• EXERCISE DETAILS:
Return the lines below that contain "your".

DATASET RECORDS START

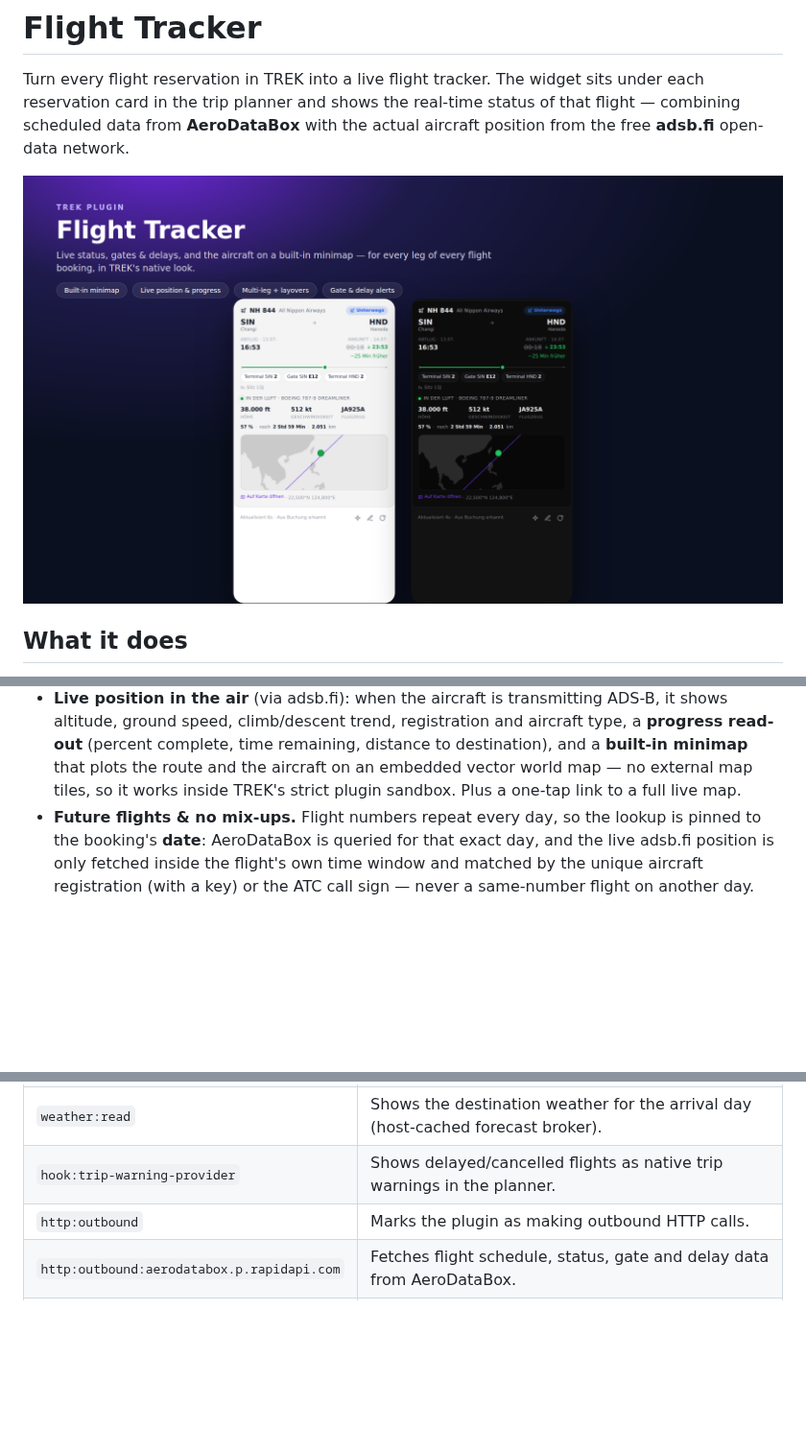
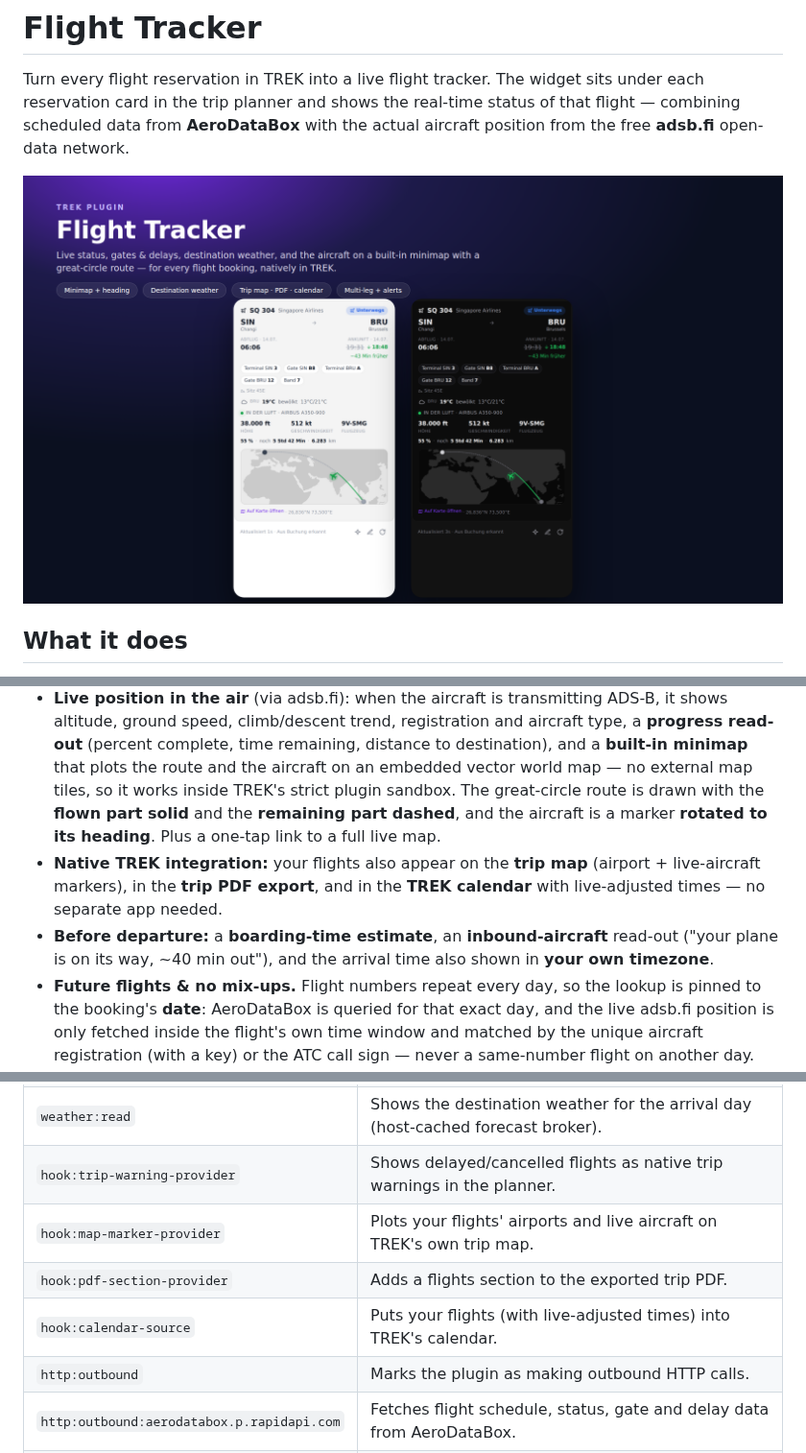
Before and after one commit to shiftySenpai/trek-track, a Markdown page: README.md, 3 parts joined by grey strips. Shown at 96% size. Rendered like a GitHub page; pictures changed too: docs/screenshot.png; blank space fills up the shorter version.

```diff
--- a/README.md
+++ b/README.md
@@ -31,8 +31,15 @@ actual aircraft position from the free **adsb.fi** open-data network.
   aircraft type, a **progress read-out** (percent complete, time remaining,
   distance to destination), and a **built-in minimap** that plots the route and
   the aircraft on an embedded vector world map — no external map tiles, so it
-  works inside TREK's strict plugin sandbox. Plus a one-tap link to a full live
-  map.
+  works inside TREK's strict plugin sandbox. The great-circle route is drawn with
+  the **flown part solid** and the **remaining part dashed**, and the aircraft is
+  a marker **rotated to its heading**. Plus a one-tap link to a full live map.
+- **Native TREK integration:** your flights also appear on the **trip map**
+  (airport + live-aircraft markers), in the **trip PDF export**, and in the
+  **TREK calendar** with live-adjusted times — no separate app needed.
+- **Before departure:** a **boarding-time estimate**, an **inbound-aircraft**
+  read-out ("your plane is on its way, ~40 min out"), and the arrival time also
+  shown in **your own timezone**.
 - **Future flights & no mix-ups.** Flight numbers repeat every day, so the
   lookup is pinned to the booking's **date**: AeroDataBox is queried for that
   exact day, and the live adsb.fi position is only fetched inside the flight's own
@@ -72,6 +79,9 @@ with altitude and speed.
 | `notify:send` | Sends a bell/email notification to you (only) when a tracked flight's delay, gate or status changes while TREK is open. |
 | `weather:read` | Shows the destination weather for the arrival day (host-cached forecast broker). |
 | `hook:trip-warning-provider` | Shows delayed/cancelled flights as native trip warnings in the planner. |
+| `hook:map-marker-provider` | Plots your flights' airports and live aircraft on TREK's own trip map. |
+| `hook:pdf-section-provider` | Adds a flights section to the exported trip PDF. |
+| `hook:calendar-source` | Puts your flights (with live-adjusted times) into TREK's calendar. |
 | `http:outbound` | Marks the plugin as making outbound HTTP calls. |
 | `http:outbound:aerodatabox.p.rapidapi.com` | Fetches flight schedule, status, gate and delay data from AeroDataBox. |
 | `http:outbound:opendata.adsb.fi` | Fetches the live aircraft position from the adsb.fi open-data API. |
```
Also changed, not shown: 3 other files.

DATASET RECORDS END

• THE COMPLETED TASK:
+- **Native TREK integration:** your flights also appear on the **trip map**
+  read-out ("your plane is on its way, ~40 min out"), and the arrival time also
+  shown in **your own timezone**.
+| `hook:map-marker-provider` | Plots your flights' airports and live aircraft on TREK's own trip map. |
+| `hook:calendar-source` | Puts your flights (with live-adjusted times) into TREK's calendar. |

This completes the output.